  • What does LI have more in common with? Manhattan or Connecticut? It is not culturally New York and is therefore upstate

  • I'm from Dyker Heights, in the City. Long Island = Not the City. It is upstate, please stop arguing semantics, people in the city don't know north from south, just "uptown" from "downtown", so how do you expect them to know that LI is *technically* east of the city when they don't even use the concept of directions in their everyday lives? To New Yorkers, it's basically New York City vs. the rest of the world.
  • To consider Long Island as upstate is clearly one of the most idiotic things I've ever seen written. I've never heard anyone refer to Long Island as upstate. However, Western Long Islanders (Nassau County), have a tendency to refer to Eastern Long Island (Suffolk County) as "The Boon Docks" or "Booneys" because the further east you travel, the less populated the island becomes and in some parts (way out by the forks), there is even farm land. Now, to say that people in the city don't know the difference between north, south, east and west is insulting to me as a New Yorker. Just because you failed to retain information you should have learned in 4th grade, doesn't give you the right to start assuming that millions of other people never looked at a map. Secondly, I find the term UP and DOWNstate very inaccurate because the directions up and down actually span perpendicular to North South East and West, where up points to the sky and down points to the center of the earth. But somewhere along the line, up became north and down became south and is very accepted this way. But the term UPSTATE is relevant to where you are. To New Yorkers and Long Islanders, upstate (anything north of you) is Westchester. For someone in Niagara Falls, Albany would be considered downstate but for NYers it's obviously upstate. However, people who call less populated, rural areas of NY upstate simply to distinguish themselves from the rest of the state are just arrogant people who need to realize that there's more to this world than their little circle of existance. - CHRIS CALABRESE
So if you live in Massepequa, then is Great Neck upstate? What about parts of Westchester that are on the same latitude as parts of the Bronx (e.g. Wakefield in the Bronx and Pelham Manor in Westchester) or on the same or lower latitude as parts of Nassau County?

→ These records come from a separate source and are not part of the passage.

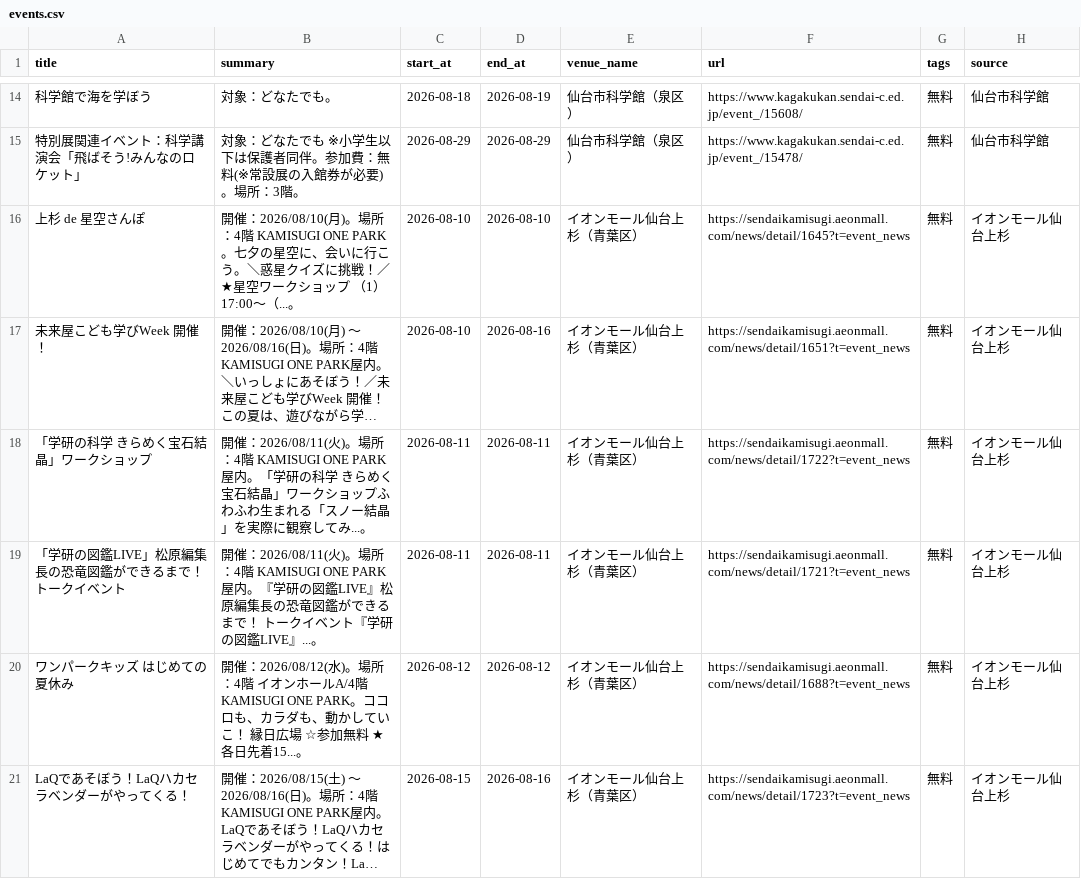
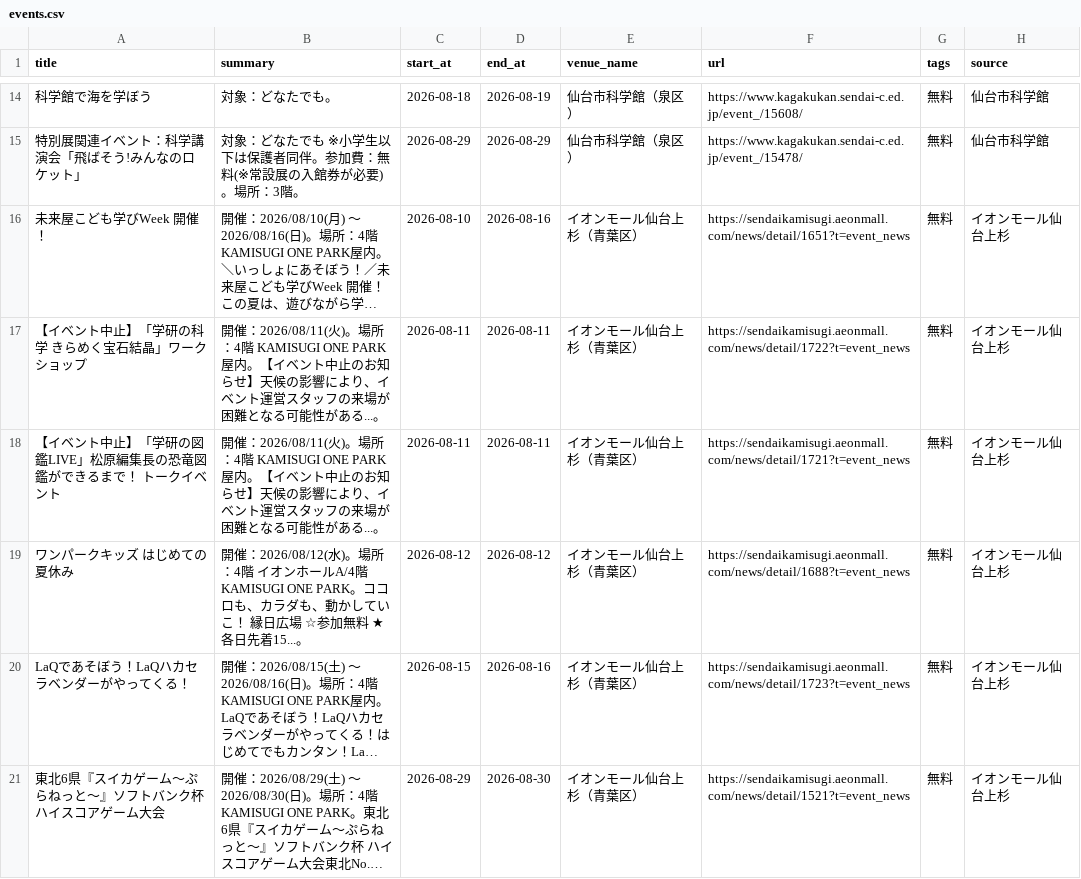
Before and after one commit to ndagsudo/sendai-kids-events, a CSV file: data/events.csv, drawn as a sheet; only a part is shown, gaps mark what is left out; the shorter side is filled out with more unchanged rows; long unchanged cells end in …; removed rows and columns are numbered as before the commit, all else as after; the diff names each change by its address in the sheet, - before the commit and + after, or states it on an @@ line.

```diff
--- a/data/events.csv
+++ b/data/events.csv
-row 16: 上杉 de 星空さんぽ | 開催：2026/08/10(月)。場所：4階 KAMISUGI ONE PARK。七夕の星空に、会いに行こう。＼惑星クイズに挑戦！／★星空ワークショップ （1）17:00～（...。 | 2026-08-10 | 2026-08-10 | イオンモール仙台上杉（青葉区） | https://sendaikamisugi.aeonmall.com/news/detail/1645?t=event_news | 無料 | イオンモール仙台上杉
-A17 (title): 「学研の科学 きらめく宝石結晶」ワークショップ
+A17 (title): 【イベント中止】「学研の科学 きらめく宝石結晶」ワークショップ
-B17 (summary): …PARK屋内。「学研の科学 きらめく宝石結晶」ワークショップふわふわ生まれる「スノー結晶」を実際に観察してみ...。
+B17 (summary): …PARK屋内。【イベント中止のお知らせ】天候の影響により、イベント運営スタッフの来場が困難となる可能性がある...。
-A18 (title): 「学研の図鑑LIVE」松原編集長の恐竜図鑑ができるまで！ トークイベント
+A18 (title): 【イベント中止】「学研の図鑑LIVE」松原編集長の恐竜図鑑ができるまで！ トークイベント
-B18 (summary): …PARK屋内。『学研の図鑑LIVE』松原編集長の恐竜図鑑ができるまで！ トークイベント『学研の図鑑LIVE』...。
+B18 (summary): …PARK屋内。【イベント中止のお知らせ】天候の影響により、イベント運営スタッフの来場が困難となる可能性がある...。
```
Also changed, not shown: 5 other files.
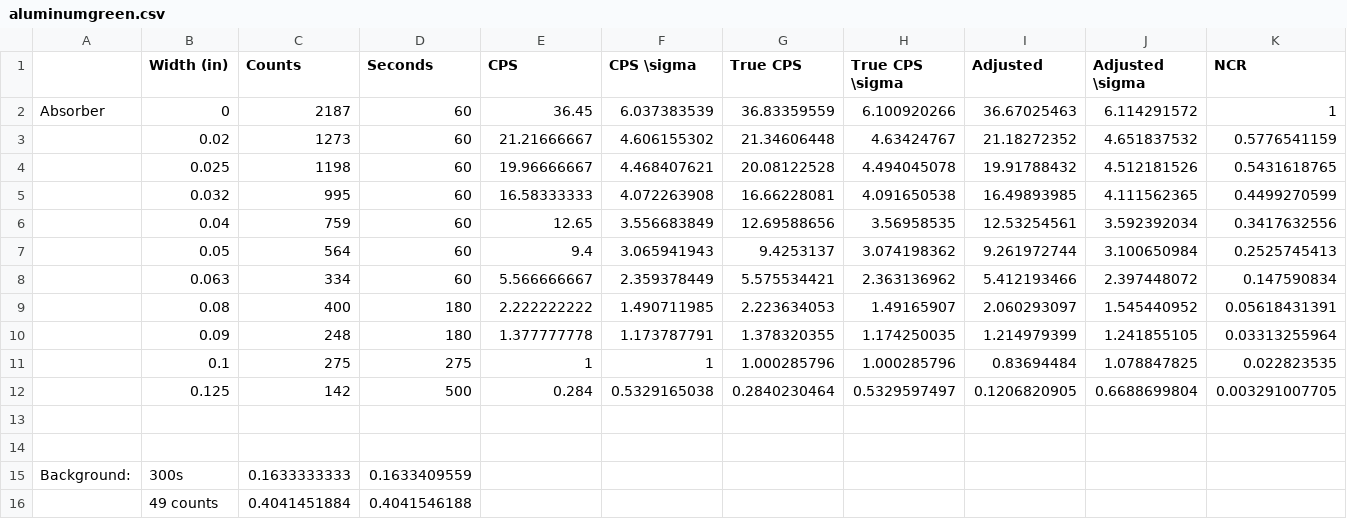
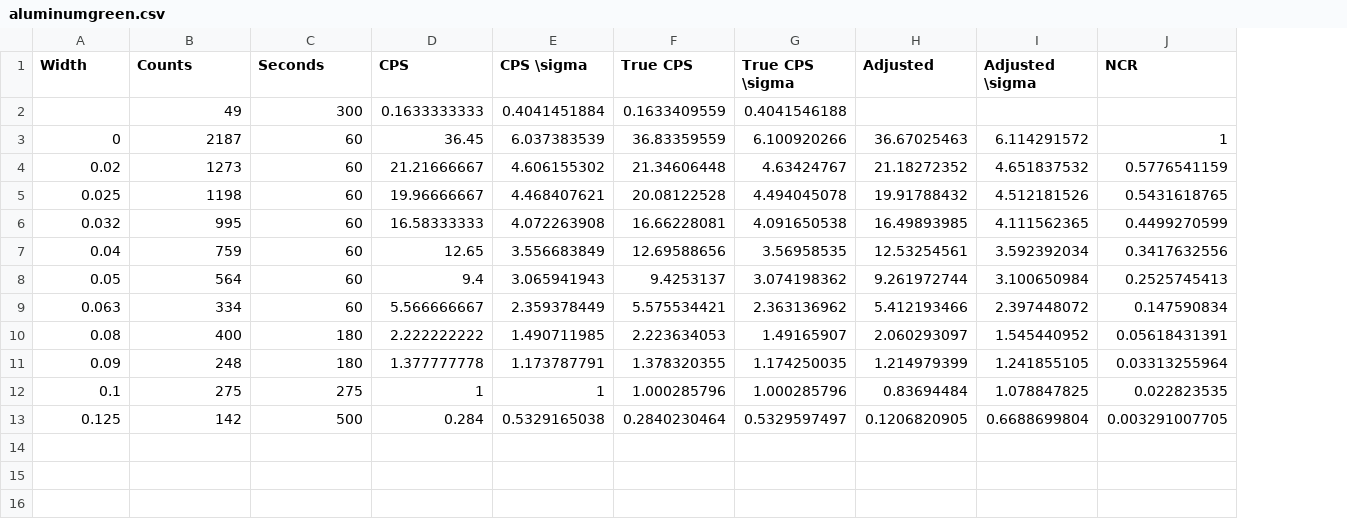
Before and after one commit to quantumish/nuclearlab, a CSV file: aluminumgreen.csv, drawn as a sheet; only a part is shown; removed rows and columns are numbered as before the commit, all else as after; rows hold the shown columns only; the diff names each change by its address in the sheet, - before the commit and + after, or states it on an @@ line.

```diff
--- a/aluminumgreen.csv
+++ b/aluminumgreen.csv
-column A, row 2: Absorber
-A1: Width (in)
+A1: Width
+row 2:  | 49 | 300 | 0.1633333333 | 0.4041451884 | 0.1633409559 | 0.4041546188
-row 13: (empty)
-row 14: (empty)
-row 15: Background: | 300s | 0.1633333333 | 0.1633409559
-row 16:  | 49 counts | 0.4041451884 | 0.4041546188
```
Also changed, not shown: 3 other files.
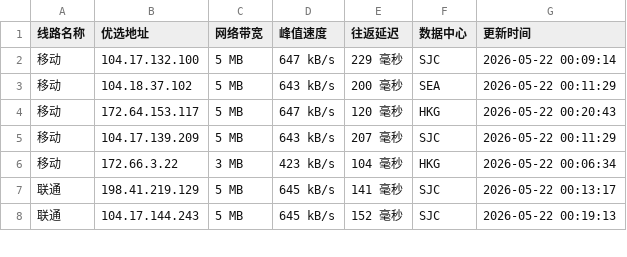
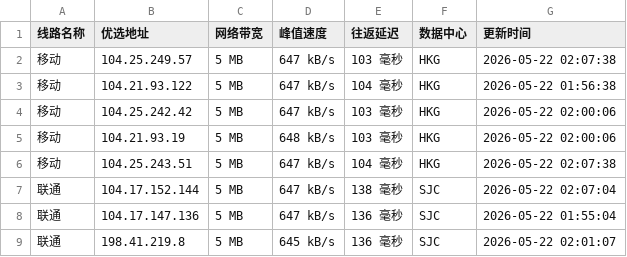
Before and after one commit to CF-IP/cf-ip.github.io, a TSV file: data/wetest_cloudflare_v4.tsv, drawn as a sheet; only a part is shown; the diff covers the shown part only.

```diff
--- a/data/wetest_cloudflare_v4.tsv
+++ b/data/wetest_cloudflare_v4.tsv
@@ -1,8 +1,9 @@
 线路名称	优选地址	网络带宽	峰值速度	往返延迟	数据中心	更新时间
-移动	104.17.132.100	5 MB	647 kB/s	229 毫秒	SJC	2026-05-22 00:09:14
-移动	104.18.37.102	5 MB	643 kB/s	200 毫秒	SEA	2026-05-22 00:11:29
-移动	172.64.153.117	5 MB	647 kB/s	120 毫秒	HKG	2026-05-22 00:20:43
-移动	104.17.139.209	5 MB	643 kB/s	207 毫秒	SJC	2026-05-22 00:11:29
-移动	172.66.3.22	3 MB	423 kB/s	104 毫秒	HKG	2026-05-22 00:06:34
-联通	198.41.219.129	5 MB	645 kB/s	141 毫秒	SJC	2026-05-22 00:13:17
-联通	104.17.144.243	5 MB	645 kB/s	152 毫秒	SJC	2026-05-22 00:19:13
+移动	104.25.249.57	5 MB	647 kB/s	103 毫秒	HKG	2026-05-22 02:07:38
+移动	104.21.93.122	5 MB	647 kB/s	104 毫秒	HKG	2026-05-22 01:56:38
+移动	104.25.242.42	5 MB	647 kB/s	103 毫秒	HKG	2026-05-22 02:00:06
+移动	104.21.93.19	5 MB	648 kB/s	103 毫秒	HKG	2026-05-22 02:00:06
+移动	104.25.243.51	5 MB	647 kB/s	104 毫秒	HKG	2026-05-22 02:07:38
+联通	104.17.152.144	5 MB	647 kB/s	138 毫秒	SJC	2026-05-22 02:07:04
+联通	104.17.147.136	5 MB	647 kB/s	136 毫秒	SJC	2026-05-22 01:55:04
+联通	198.41.219.8	5 MB	645 kB/s	136 毫秒	SJC	2026-05-22 02:01:07
```
Also changed, not shown: 1 removed row and 23 edited cells elsewhere in this file, data/wetest_cloudflare_v6.tsv, 3 other files.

I guess Staten Island is upstate too - it's not citified. Even if a 1,000 people call LI upstate, that does not mean it belongs in an encyclopedia --JimWae 06:55, 2005 July 26 (UTC)

Just because this is not as blatantly non-encyclopedic as some of your other recent additions such as "The term "Long Island" most often refers to a prissy little suburban peninsula east of New York." does not mean it belongs --JimWae 07:23, 2005 July 26 (UTC)

" so how do you expect them to know that LI is *technically* east of the city " I'm assuming you've never looked at a map of the United States in your entire life. I refuse to believe that anyone in New York City, doesn't realize Long Island is east of NYC, regardless of their use of direction. We don't exactly carry compasses on Long Island either, its really just brain dead common sense knowledge.. I mean seriously.

- Makes absolutely no sense to call Long Island upstate, spare Staten Island, it is the southernmost part of the state. The population density is much higher than upstate, as well as commercial development...It makes no logical sense to refer to any area of New York other than the city as Upstate, considering the completely obvious geographic and cultural reasons to the contrary. You'd also have to ignore that the largest portion of NYC is on Long Island, and if you think east of that is some sort of really haven't been out there.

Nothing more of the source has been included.